CURRENT SCIENCE, VOL. 110, NO. 4, 25 FEBRUARY 2016 504
the body of hydra7. Long-term exposure
to waterborne iron led to a significant
accumulation of metal in liver that
caused tissue damage in fish6. Although
iron depositions were not detected in
mesoglea, morphometric measurement of
mesoglea verified various thickness
values (Figure 2), presumably due to its
largely non-cellular structure. It is assu-
med that mesoglea represents a buffer of
some sort13. Exposure to iron can cause
the retention of water in mesoglea, due to
its inability to eliminate excess water
from the body by contracting14 and can
enhance synthesis of its constituents,
which can thicken mesoglea.
In conclusion, non-symbiotic brown
hydra exhibited greater susceptibility to
iron. Symbiotic green hydra survived
better in the given micro-environmental
conditions.

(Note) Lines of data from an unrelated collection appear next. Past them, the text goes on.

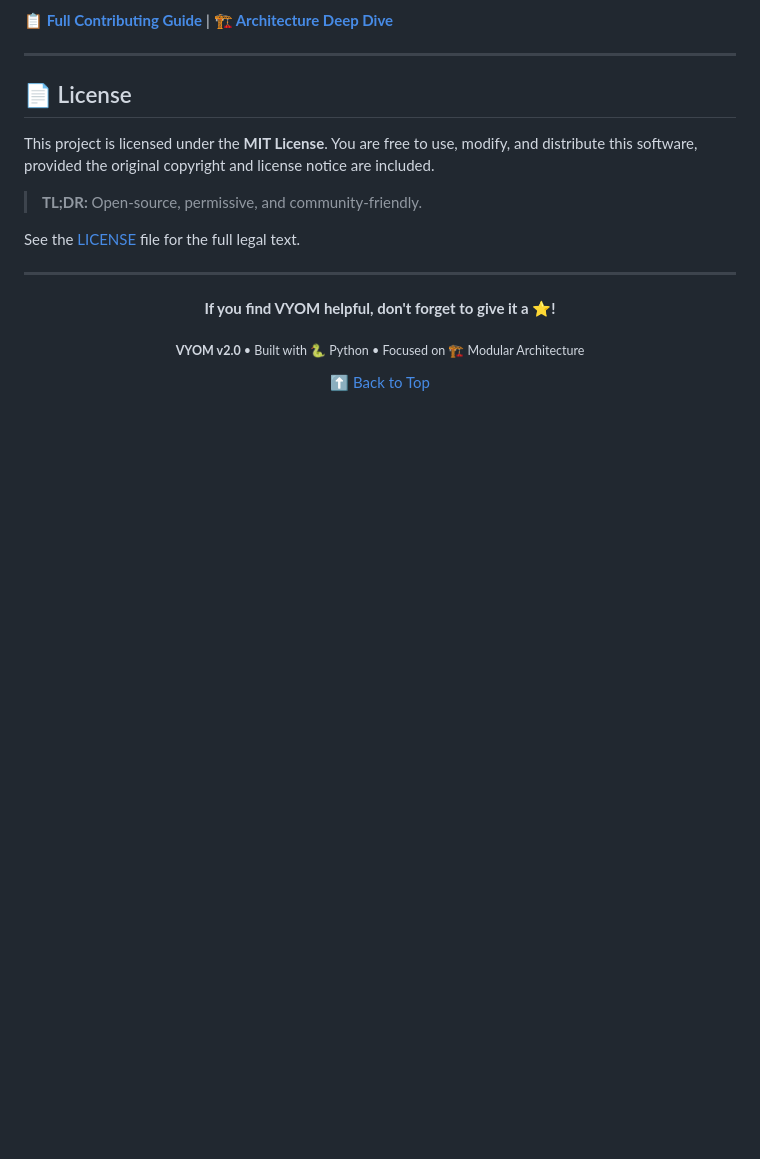
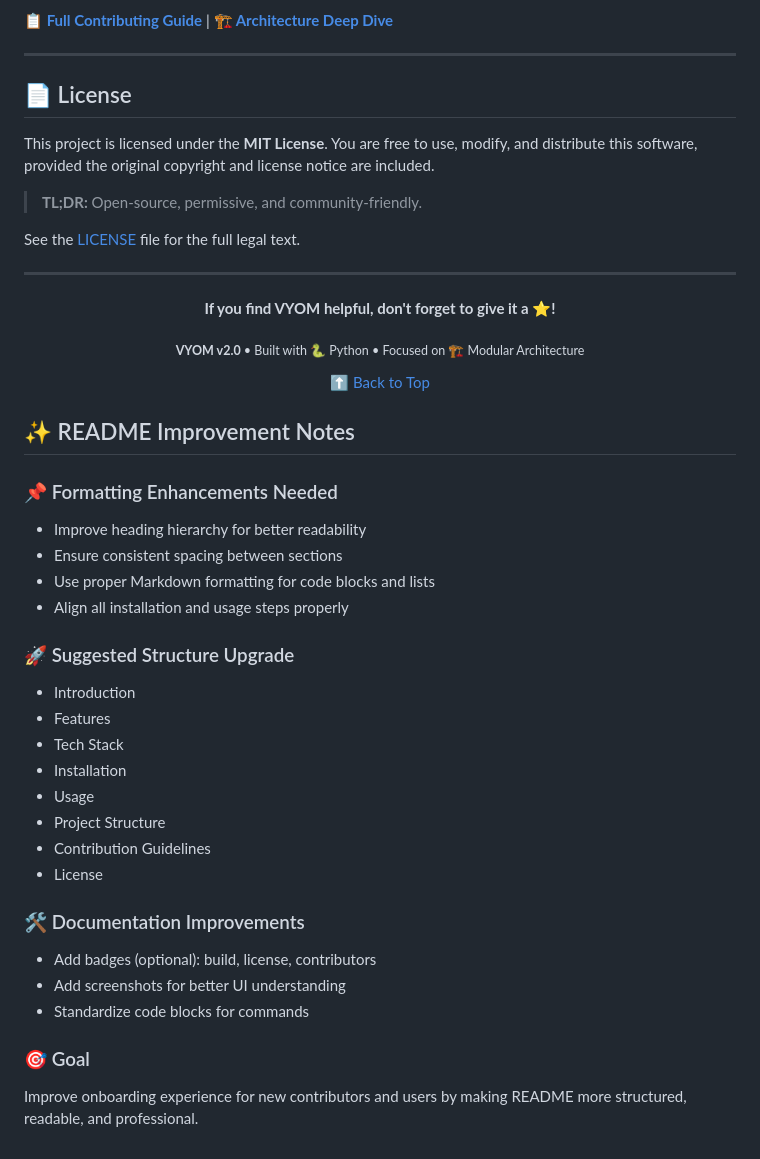
Before and after one commit to Th-Shivam/VYOM, a Markdown page: README.md, the part around the change. GitHub-like rendering; blank space fills up the shorter version.

Commit message:
Improve README formatting and structure
Enhance README with formatting and structure suggestions.

```diff
--- a/README.md
+++ b/README.md
@@ -241,3 +241,29 @@ See the [LICENSE](LICENSE) file for the full legal text.
 [⬆ Back to Top](#-vyom--virtual-yet-omnipotent-machine)
 
 </div>
+
+## ✨ README Improvement Notes
+
+### 📌 Formatting Enhancements Needed
+- Improve heading hierarchy for better readability
+- Ensure consistent spacing between sections
+- Use proper Markdown formatting for code blocks and lists
+- Align all installation and usage steps properly
+
+### 🚀 Suggested Structure Upgrade
+- Introduction
+- Features
+- Tech Stack
+- Installation
+- Usage
+- Project Structure
+- Contribution Guidelines
+- License
+
+### 🛠️ Documentation Improvements
+- Add badges (optional): build, license, contributors
+- Add screenshots for better UI understanding
+- Standardize code blocks for commands
+
+### 🎯 Goal
+Improve onboarding experience for new contributors and users by making README more structured, readable, and professional.
```
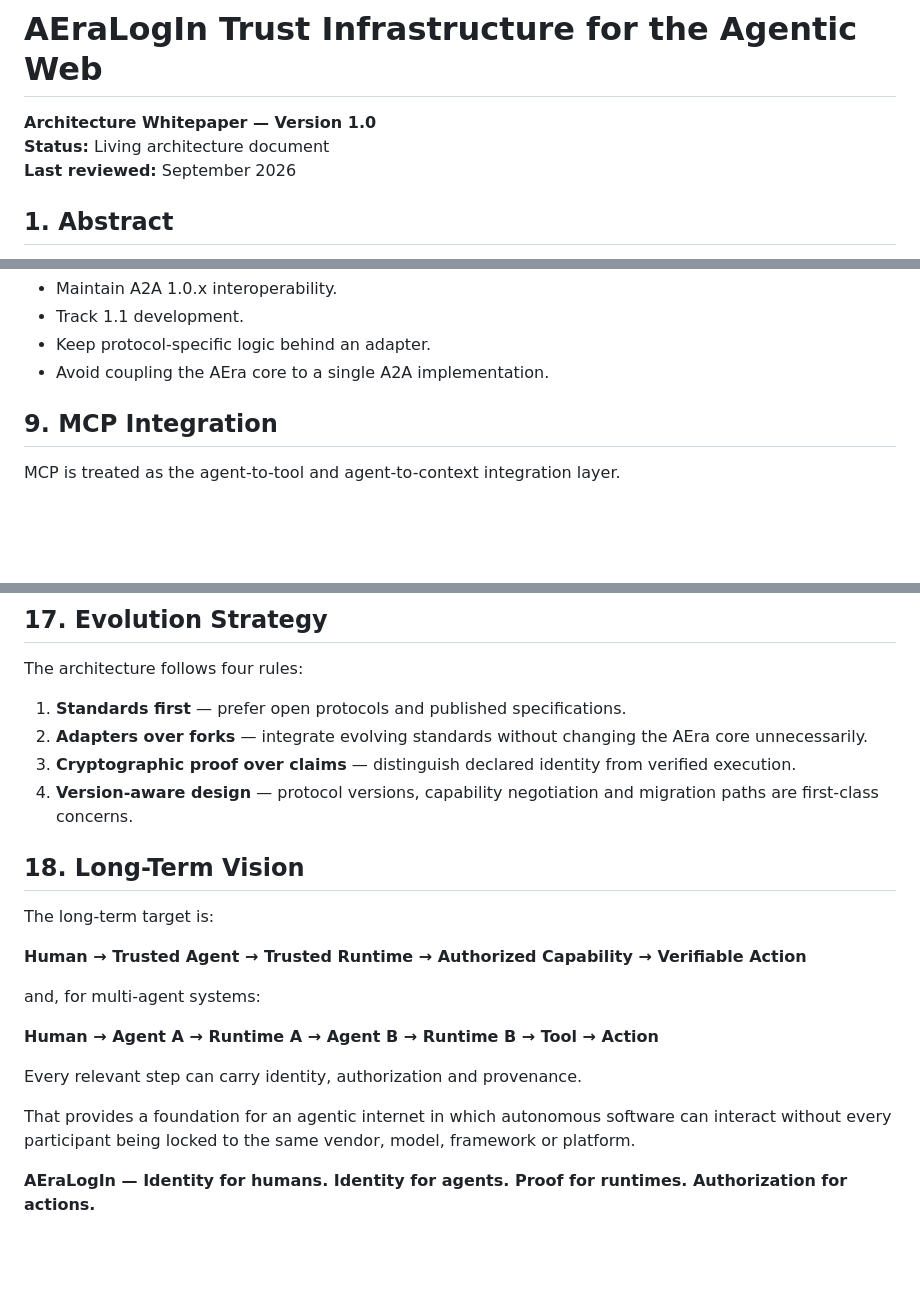
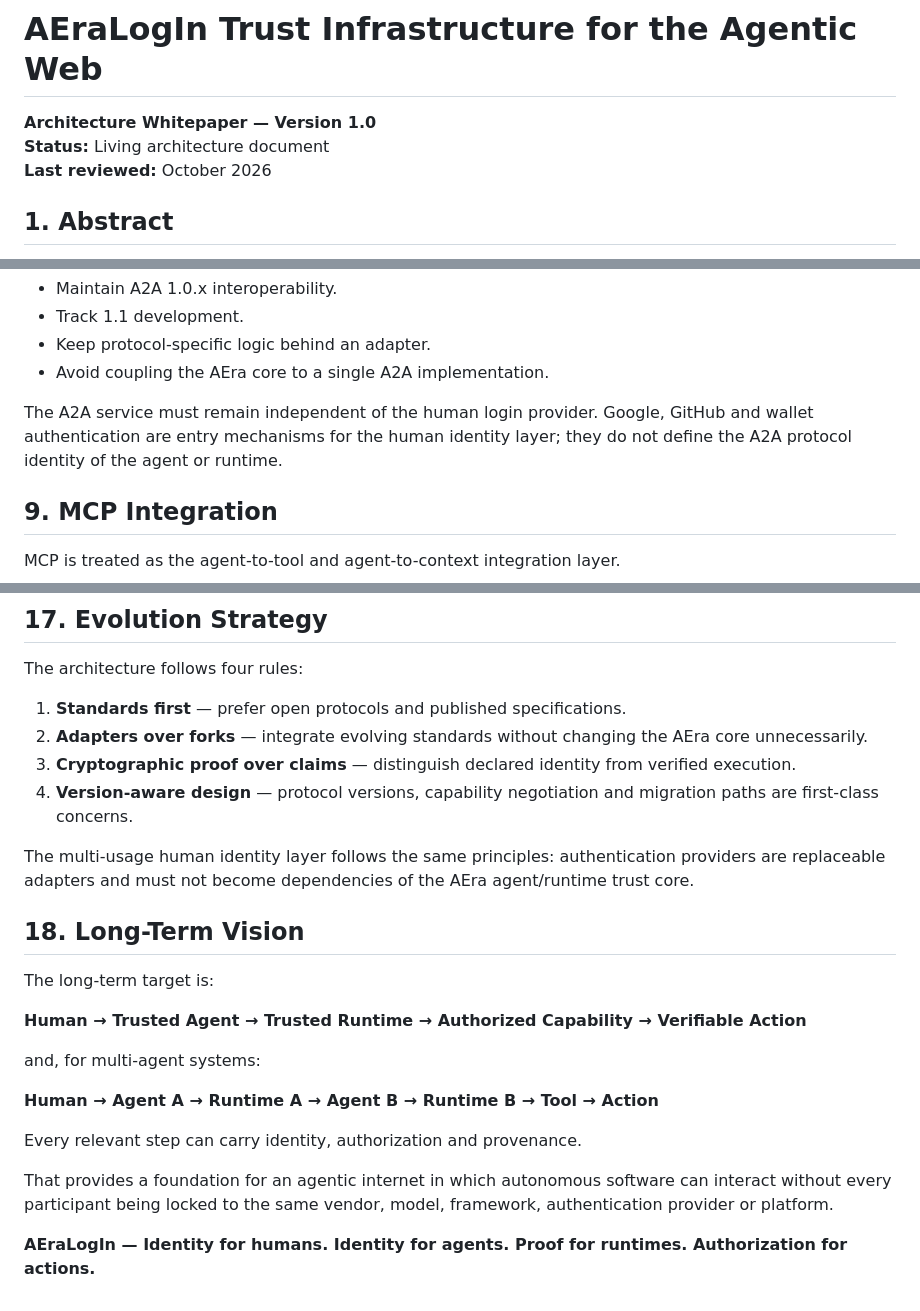
Before and after one commit to koal0308/AEraLogin-Human-and-A2A, a Markdown page: docs/WHITEPAPER.md, 3 parts joined by grey strips. GitHub-like rendering; blank space fills up the shorter version.

```diff
--- a/docs/WHITEPAPER.md
+++ b/docs/WHITEPAPER.md
@@ -2,7 +2,7 @@
 
 **Architecture Whitepaper — Version 1.0**
 **Status:** Living architecture document
-**Last reviewed:** September 2026
+**Last reviewed:** October 2026
 
 ## 1. Abstract
 
@@ -126,6 +185,8 @@ AEraLogIn therefore follows a compatibility-first strategy:
 - Track 1.1 development.
 - Keep protocol-specific logic behind an adapter.
 - Avoid coupling the AEra core to a single A2A implementation.
+
+The A2A service must remain independent of the human login provider. Google, GitHub and wallet authentication are entry mechanisms for the human identity layer; they do not define the A2A protocol identity of the agent or runtime.
 
 ## 9. MCP Integration
 
@@ -316,6 +377,8 @@ The architecture follows four rules:
 3. **Cryptographic proof over claims** — distinguish declared identity from verified execution.
 4. **Version-aware design** — protocol versions, capability negotiation and migration paths are first-class concerns.
 
+The multi-usage human identity layer follows the same principles: authentication providers are replaceable adapters and must not become dependencies of the AEra agent/runtime trust core.
+
 ## 18. Long-Term Vision
 
 The long-term target is:
@@ -328,6 +391,6 @@ and, for multi-agent systems:
 
 Every relevant step can carry identity, authorization and provenance.
 
-That provides a foundation for an agentic internet in which autonomous software can interact without every participant being locked to the same vendor, model, framework or platform.
+That provides a foundation for an agentic internet in which autonomous software can interact without every participant being locked to the same vendor, model, framework, authentication provider or platform.
 
 **AEraLogIn — Identity for humans. Identity for agents. Proof for runtimes. Authorization for actions.**
```
Also changed, not shown: other parts of docs/WHITEPAPER.md (+62 -3 lines).
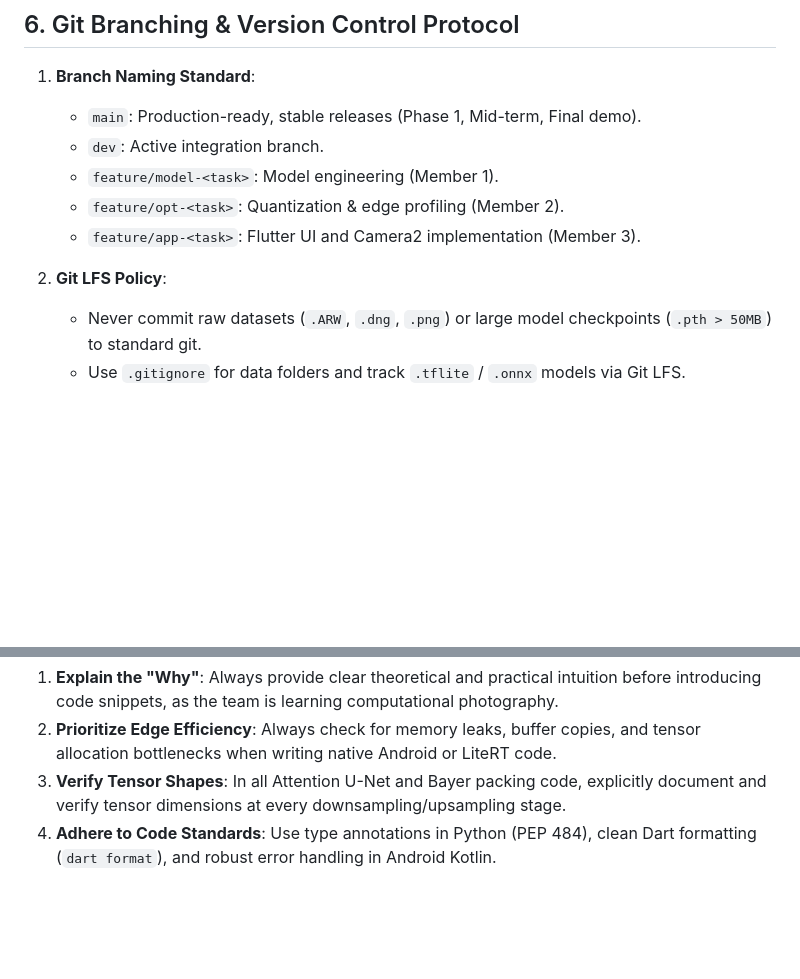
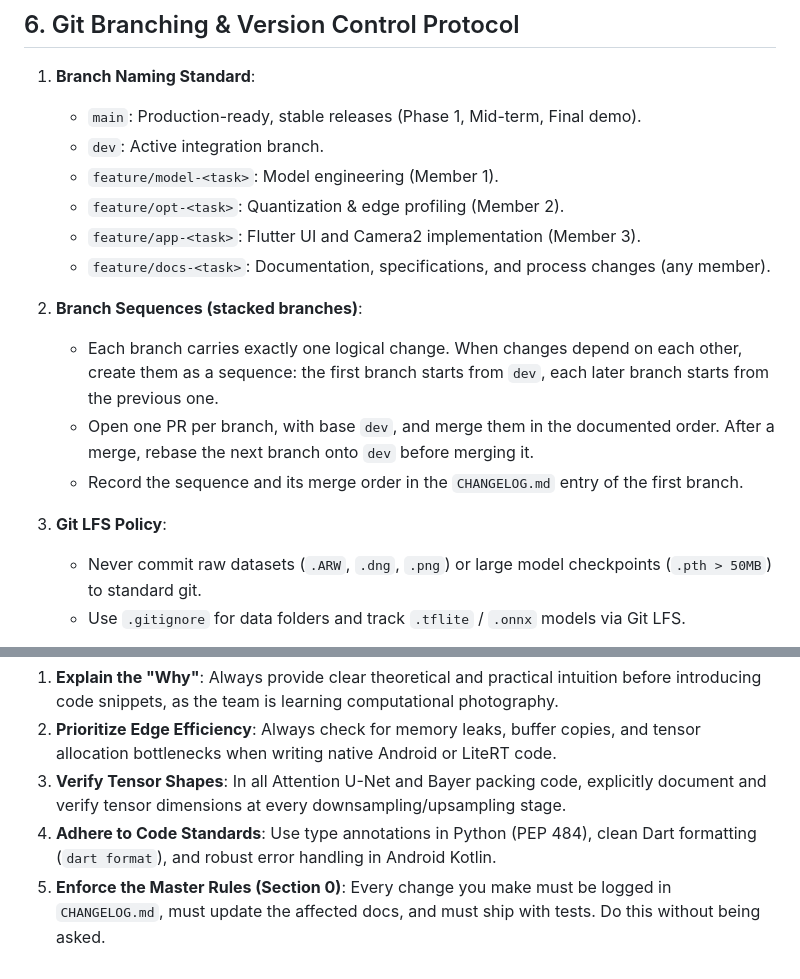
Before and after one commit to Sreenandan2004/LumaCam, a Markdown page: AGENTS.md, 2 parts joined by grey strips. GitHub-like rendering; blank space fills up the shorter version.

```diff
--- a/AGENTS.md
+++ b/AGENTS.md
@@ -159,8 +192,16 @@ LumaCam/
    - `feature/model-<task>`: Model engineering (Member 1).
    - `feature/opt-<task>`: Quantization & edge profiling (Member 2).
    - `feature/app-<task>`: Flutter UI and Camera2 implementation (Member 3).
+   - `feature/docs-<task>`: Documentation, specifications, and process changes (any member).
 
-2. **Git LFS Policy**:
+2. **Branch Sequences (stacked branches)**:
+   - Each branch carries exactly one logical change. When changes depend on each other, create them
+     as a sequence: the first branch starts from `dev`, each later branch starts from the previous one.
+   - Open one PR per branch, with base `dev`, and merge them in the documented order. After a merge, rebase
+     the next branch onto `dev` before merging it.
+   - Record the sequence and its merge order in the `CHANGELOG.md` entry of the first branch.
+
+3. **Git LFS Policy**:
    - Never commit raw datasets (`.ARW`, `.dng`, `.png`) or large model checkpoints (`.pth > 50MB`) to standard git.
    - Use `.gitignore` for data folders and track `.tflite` / `.onnx` models via Git LFS.
 
@@ -173,3 +214,4 @@ When assisting this project:
 2. **Prioritize Edge Efficiency**: Always check for memory leaks, buffer copies, and tensor allocation bottlenecks when writing native Android or LiteRT code.
 3. **Verify Tensor Shapes**: In all Attention U-Net and Bayer packing code, explicitly document and verify tensor dimensions at every downsampling/upsampling stage.
 4. **Adhere to Code Standards**: Use type annotations in Python (PEP 484), clean Dart formatting (`dart format`), and robust error handling in Android Kotlin.
+5. **Enforce the Master Rules (Section 0)**: Every change you make must be logged in `CHANGELOG.md`, must update the affected docs, and must ship with tests. Do this without being asked.
```
Also changed, not shown: other parts of AGENTS.md (+33 -0 lines), CHANGELOG.md (added, +41 -0 lines).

The present study may point
towards the advantages of symbiosis in
the living world.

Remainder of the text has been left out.